Activity.
Using the material below, copy every line where "tailProbability" appears.
[Exercise material Boundary: Start]
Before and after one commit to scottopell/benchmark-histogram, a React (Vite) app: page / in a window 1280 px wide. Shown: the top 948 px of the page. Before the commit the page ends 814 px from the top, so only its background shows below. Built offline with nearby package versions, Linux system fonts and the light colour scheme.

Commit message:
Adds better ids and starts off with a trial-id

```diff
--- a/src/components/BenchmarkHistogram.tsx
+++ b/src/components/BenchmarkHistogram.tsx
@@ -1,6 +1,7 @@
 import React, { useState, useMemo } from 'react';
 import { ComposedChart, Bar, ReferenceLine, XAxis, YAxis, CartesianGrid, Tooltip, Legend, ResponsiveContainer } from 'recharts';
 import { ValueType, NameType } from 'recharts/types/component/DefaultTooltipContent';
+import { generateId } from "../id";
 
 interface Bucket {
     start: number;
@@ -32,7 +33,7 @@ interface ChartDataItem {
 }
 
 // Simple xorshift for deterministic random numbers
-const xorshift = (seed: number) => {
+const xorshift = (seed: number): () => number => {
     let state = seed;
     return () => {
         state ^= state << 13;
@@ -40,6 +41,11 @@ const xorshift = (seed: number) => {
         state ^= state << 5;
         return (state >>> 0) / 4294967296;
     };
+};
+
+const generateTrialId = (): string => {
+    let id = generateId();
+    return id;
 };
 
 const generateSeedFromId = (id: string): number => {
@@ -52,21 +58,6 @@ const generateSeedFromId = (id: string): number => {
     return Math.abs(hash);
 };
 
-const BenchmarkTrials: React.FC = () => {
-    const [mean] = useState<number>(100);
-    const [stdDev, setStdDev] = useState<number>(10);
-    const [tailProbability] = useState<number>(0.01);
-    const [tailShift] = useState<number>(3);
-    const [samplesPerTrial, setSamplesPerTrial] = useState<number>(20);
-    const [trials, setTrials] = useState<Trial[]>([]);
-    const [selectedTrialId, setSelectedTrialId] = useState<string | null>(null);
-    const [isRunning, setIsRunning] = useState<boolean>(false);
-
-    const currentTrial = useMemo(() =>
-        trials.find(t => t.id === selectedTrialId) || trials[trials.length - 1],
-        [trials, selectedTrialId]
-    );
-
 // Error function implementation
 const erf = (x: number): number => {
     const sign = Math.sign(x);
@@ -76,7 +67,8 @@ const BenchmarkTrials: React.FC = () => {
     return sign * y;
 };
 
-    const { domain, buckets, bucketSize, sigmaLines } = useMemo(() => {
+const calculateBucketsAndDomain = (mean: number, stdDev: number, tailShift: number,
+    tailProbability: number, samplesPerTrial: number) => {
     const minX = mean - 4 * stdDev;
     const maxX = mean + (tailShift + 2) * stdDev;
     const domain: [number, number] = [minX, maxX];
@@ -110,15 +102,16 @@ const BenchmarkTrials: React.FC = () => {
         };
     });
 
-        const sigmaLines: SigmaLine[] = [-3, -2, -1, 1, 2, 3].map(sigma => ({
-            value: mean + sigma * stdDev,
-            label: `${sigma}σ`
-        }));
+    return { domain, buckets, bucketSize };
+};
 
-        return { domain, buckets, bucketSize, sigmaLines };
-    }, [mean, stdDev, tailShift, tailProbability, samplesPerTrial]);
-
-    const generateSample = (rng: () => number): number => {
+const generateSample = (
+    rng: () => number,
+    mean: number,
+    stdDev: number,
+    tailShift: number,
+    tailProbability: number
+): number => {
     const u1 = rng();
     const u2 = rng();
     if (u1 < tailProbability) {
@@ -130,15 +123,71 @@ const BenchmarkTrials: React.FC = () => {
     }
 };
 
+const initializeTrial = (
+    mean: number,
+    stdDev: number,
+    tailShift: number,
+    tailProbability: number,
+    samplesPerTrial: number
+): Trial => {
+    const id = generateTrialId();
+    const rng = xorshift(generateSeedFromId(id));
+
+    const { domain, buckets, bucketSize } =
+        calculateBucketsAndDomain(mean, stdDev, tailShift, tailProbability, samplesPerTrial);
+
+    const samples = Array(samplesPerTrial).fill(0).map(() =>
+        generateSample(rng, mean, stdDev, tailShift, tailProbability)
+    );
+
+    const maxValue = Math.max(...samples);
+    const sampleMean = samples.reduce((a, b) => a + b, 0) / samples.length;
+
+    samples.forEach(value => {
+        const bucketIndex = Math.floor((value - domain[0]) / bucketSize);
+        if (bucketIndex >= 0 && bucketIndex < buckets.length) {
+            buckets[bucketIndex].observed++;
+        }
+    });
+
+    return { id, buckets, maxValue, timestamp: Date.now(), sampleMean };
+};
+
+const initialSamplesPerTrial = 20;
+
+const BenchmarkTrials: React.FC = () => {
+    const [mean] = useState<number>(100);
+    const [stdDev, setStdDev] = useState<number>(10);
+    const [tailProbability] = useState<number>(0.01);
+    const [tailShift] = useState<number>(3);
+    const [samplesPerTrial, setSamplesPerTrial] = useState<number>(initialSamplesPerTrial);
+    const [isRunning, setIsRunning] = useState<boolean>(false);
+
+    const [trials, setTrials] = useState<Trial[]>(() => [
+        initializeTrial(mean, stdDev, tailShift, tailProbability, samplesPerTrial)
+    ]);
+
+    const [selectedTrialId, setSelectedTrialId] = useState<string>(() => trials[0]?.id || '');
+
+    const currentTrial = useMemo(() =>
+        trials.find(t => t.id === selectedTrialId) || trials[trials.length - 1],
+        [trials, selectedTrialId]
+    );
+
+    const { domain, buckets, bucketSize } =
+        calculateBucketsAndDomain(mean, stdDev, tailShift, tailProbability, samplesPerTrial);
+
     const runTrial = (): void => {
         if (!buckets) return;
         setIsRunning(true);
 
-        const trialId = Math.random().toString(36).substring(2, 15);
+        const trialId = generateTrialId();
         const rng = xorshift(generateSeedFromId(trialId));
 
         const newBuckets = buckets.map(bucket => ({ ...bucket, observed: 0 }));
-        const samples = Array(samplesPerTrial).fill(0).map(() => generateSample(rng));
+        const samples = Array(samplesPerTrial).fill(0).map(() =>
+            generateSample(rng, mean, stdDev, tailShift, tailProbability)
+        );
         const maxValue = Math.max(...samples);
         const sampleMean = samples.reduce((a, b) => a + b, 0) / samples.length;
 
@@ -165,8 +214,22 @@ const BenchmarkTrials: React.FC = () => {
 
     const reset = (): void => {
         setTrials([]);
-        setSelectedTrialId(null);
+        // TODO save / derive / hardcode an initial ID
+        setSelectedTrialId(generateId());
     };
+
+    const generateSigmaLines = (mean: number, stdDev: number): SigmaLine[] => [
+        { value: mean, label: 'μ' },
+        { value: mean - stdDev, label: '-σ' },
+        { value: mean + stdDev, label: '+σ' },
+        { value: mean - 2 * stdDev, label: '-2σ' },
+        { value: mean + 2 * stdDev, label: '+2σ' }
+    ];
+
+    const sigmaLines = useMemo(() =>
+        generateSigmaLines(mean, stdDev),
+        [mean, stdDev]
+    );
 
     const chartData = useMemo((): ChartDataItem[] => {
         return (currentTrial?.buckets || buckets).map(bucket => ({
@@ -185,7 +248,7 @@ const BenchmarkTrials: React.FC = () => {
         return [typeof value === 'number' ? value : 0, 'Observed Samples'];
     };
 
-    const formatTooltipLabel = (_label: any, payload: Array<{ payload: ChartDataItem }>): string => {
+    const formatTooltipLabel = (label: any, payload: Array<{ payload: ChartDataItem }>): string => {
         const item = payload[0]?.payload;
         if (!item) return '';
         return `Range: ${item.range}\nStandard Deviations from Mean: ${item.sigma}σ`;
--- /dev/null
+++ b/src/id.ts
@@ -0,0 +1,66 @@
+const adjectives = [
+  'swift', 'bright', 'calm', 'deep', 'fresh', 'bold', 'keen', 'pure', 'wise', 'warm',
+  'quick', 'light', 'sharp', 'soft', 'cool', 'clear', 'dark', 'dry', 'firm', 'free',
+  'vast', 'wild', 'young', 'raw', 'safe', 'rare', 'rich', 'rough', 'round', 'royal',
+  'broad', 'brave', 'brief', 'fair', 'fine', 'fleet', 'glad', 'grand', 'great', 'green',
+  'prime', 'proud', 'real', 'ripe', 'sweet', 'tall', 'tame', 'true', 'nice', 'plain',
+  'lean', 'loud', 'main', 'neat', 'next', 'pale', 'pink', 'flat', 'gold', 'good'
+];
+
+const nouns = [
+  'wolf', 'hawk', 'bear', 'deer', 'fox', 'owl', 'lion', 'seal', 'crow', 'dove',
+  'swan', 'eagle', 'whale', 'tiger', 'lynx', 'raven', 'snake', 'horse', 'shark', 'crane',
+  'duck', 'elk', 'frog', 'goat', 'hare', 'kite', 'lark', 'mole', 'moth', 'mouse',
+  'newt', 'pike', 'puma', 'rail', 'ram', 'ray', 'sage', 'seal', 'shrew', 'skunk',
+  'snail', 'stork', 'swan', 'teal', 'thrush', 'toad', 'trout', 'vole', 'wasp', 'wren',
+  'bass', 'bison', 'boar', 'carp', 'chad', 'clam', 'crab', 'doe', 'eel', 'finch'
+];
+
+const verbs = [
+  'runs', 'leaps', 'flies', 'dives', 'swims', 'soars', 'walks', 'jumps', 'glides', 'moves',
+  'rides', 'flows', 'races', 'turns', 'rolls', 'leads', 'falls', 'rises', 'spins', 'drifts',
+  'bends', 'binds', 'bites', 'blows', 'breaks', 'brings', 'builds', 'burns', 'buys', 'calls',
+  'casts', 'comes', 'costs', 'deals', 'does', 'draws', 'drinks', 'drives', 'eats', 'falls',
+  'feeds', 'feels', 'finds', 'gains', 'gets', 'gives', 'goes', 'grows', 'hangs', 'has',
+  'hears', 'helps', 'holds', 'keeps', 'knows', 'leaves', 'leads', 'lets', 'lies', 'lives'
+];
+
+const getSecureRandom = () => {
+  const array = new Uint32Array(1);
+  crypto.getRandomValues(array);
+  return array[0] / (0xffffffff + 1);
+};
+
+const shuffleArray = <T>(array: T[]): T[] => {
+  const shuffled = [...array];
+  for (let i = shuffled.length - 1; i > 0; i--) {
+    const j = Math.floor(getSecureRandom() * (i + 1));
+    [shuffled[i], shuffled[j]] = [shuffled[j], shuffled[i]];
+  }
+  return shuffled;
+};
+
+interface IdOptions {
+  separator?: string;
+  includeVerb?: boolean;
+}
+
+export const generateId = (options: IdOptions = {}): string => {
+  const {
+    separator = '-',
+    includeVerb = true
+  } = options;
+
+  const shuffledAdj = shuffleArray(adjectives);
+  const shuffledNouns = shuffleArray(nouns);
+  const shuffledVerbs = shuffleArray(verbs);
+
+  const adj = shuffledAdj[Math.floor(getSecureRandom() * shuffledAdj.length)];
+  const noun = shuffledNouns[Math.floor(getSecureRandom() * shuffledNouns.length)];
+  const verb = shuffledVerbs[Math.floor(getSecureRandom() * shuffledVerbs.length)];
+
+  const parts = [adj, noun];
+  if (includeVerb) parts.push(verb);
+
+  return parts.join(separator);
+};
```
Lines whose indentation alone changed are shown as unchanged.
[Exercise material Boundary: End]
Result of the task.
-    const [tailProbability] = useState<number>(0.01);
+    tailProbability: number, samplesPerTrial: number) => {
-    }, [mean, stdDev, tailShift, tailProbability, samplesPerTrial]);
+    tailProbability: number
     if (u1 < tailProbability) {
+    tailProbability: number,
+        calculateBucketsAndDomain(mean, stdDev, tailShift, tailProbability, samplesPerTrial);
+        generateSample(rng, mean, stdDev, tailShift, tailProbability)
+    const [tailProbability] = useState<number>(0.01);
+        initializeTrial(mean, stdDev, tailShift, tailProbability, samplesPerTrial)
+        calculateBucketsAndDomain(mean, stdDev, tailShift, tailProbability, samplesPerTrial);
+            generateSample(rng, mean, stdDev, tailShift, tailProbability)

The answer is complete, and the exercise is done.